(Supplied information Opens)

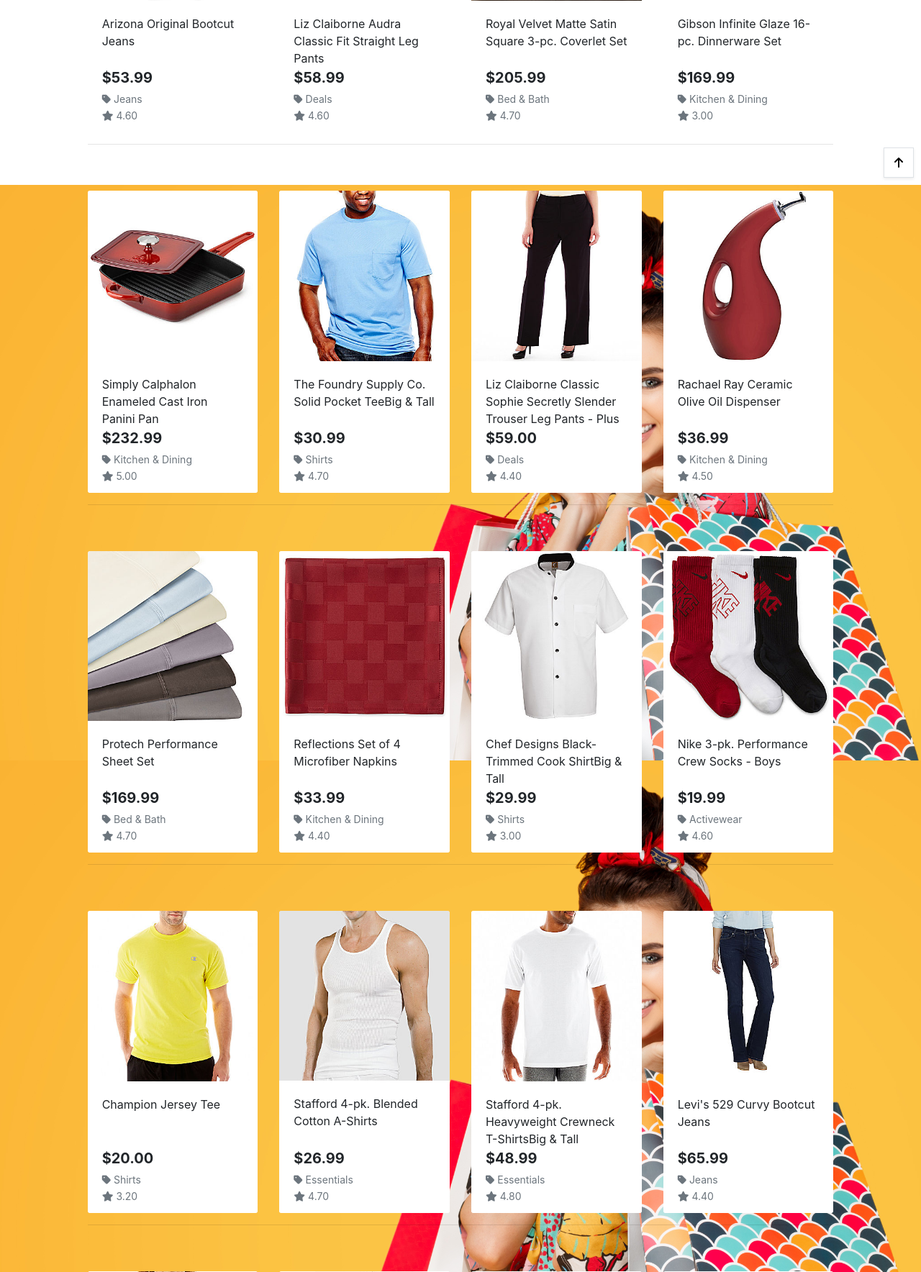
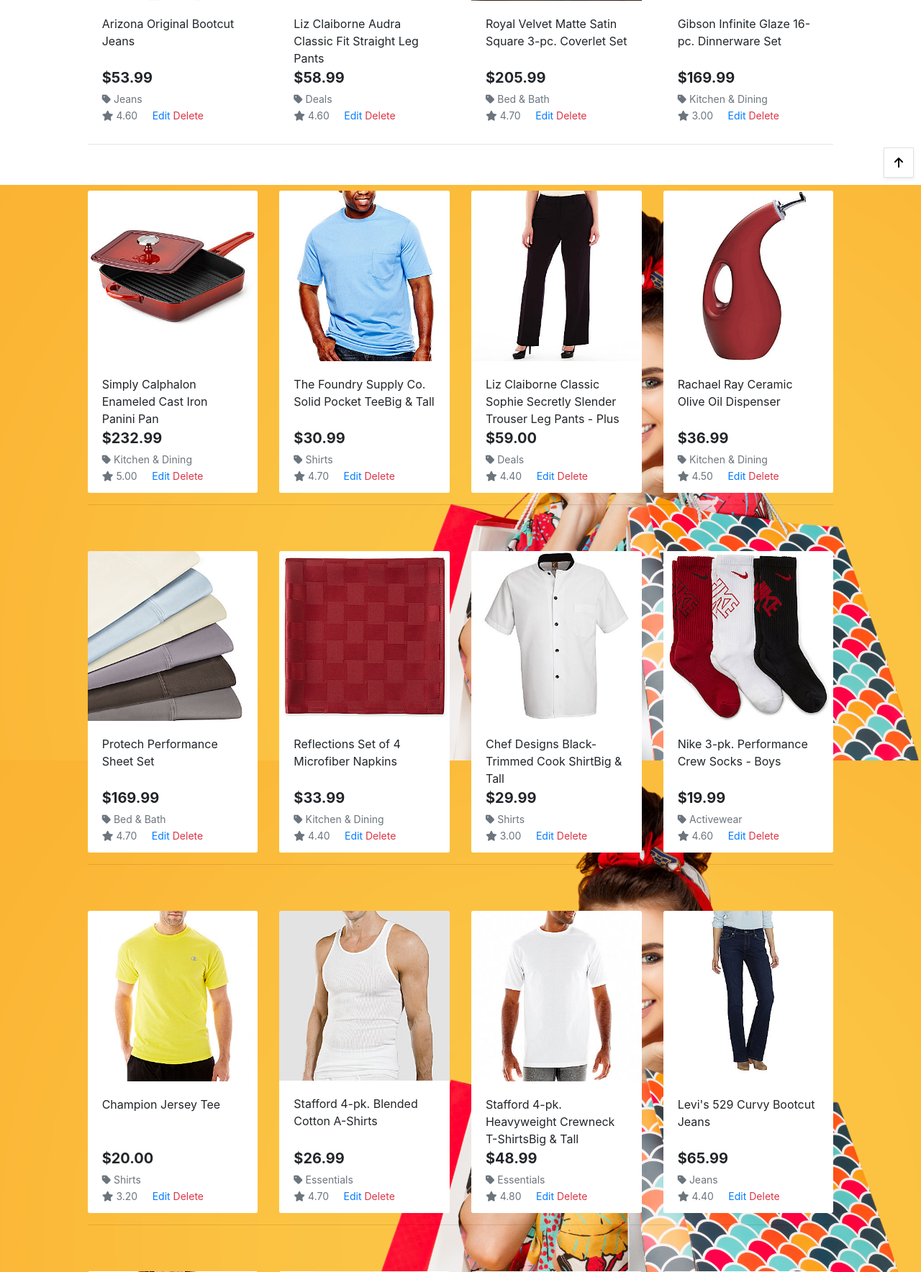
Before and after one commit to liambaker93/boutique_ado_v1, a Django app: page /products/ in a window 1280 px wide. Shown: the part 543-2311 px from the top of the page at 72% size. Run offline with Django 3.2, Linux system fonts and the light colour scheme; the visitor is signed in with stand-in values (Sample User, id 1); data comes from the database, SQL or seed files in the repository; parts of the project's set-up code (start-up, migrations or seed data) failed here and were passed over; some libraries are stand-ins or nearby versions.

Commit message:
add product delete functionality

```diff
--- a/products/templates/products/products.html
+++ b/products/templates/products/products.html
@@ -62,7 +62,7 @@
                                 </a>
                                 {% else %}
                                 <a href="{% url 'product_detail' product.id %}">
-                                    <img class="card-img-top img-fluid" src="{{ MEDIA_URL }}no_image.png" alt="{{ product.name }}">
+                                    <img class="card-img-top img-fluid" src="{{ MEDIA_URL }}noimage.png" alt="{{ product.name }}">
                                 </a>
                                 {% endif %}
                                 <div class="card-body pb-0">
@@ -83,6 +83,12 @@
                                                 <small class="text-muted"><i class="fas fa-star mr-1"></i>{{ product.rating }}</small>
                                             {% else %}
                                                 <small class="text-muted">No Rating</small>
+                                            {% endif %}
+                                            {% if request.user.is_superuser %}
+                                                <small class="ml-3">
+                                                    <a href="{% url 'edit_product' product.id %}">Edit</a>
+                                                    <a class="text-danger" href="{% url 'delete_product' product.id %}">Delete</a>
+                                                </small>
                                             {% endif %}
                                         </div>
                                     </div>
--- a/products/urls.py
+++ b/products/urls.py
@@ -6,4 +6,5 @@
     path('<int:product_id>/', views.product_detail, name='product_detail'),
     path('add/', views.add_product, name='add_product'),
     path('edit/<int:product_id>/', views.edit_product, name='edit_product'),
+    path('delete/<int:product_id>/', views.delete_product, name='delete_product'),
 ]
--- a/products/views.py
+++ b/products/views.py
@@ -79,9 +79,9 @@
     if request.method == 'POST':
         form = ProductForm(request.POST, request.FILES)
         if form.is_valid():
-            form.save()
+            product = form.save()
             messages.success(request, 'Successfully added product!')
-            return redirect(reverse('add_product'))
+            return redirect(reverse('product_detail', args=[product.id]))
         else:
             messages.error(request, 'Failed to add product. Please ensure the form is valid.')
     else:
@@ -119,3 +119,10 @@
     }
 
     return render(request, template, context)
+
+
+def delete_product(request, product_id):
+    product = get_object_or_404(Product, pk=product_id)
+    product.delete()
+    messages.success(request, 'Product Deleted!')
+    return redirect(reverse('products'))
```
Also changed, not shown: products/templates/products/product_detail.html (+7 -1 lines).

(Supplied information Closes)

[What this task involves]:
Only the lines containing "messages" are needed; copy each of them from the data.

[Response to the task]:
             messages.success(request, 'Successfully added product!')
             messages.error(request, 'Failed to add product. Please ensure the form is valid.')
+    messages.success(request, 'Product Deleted!')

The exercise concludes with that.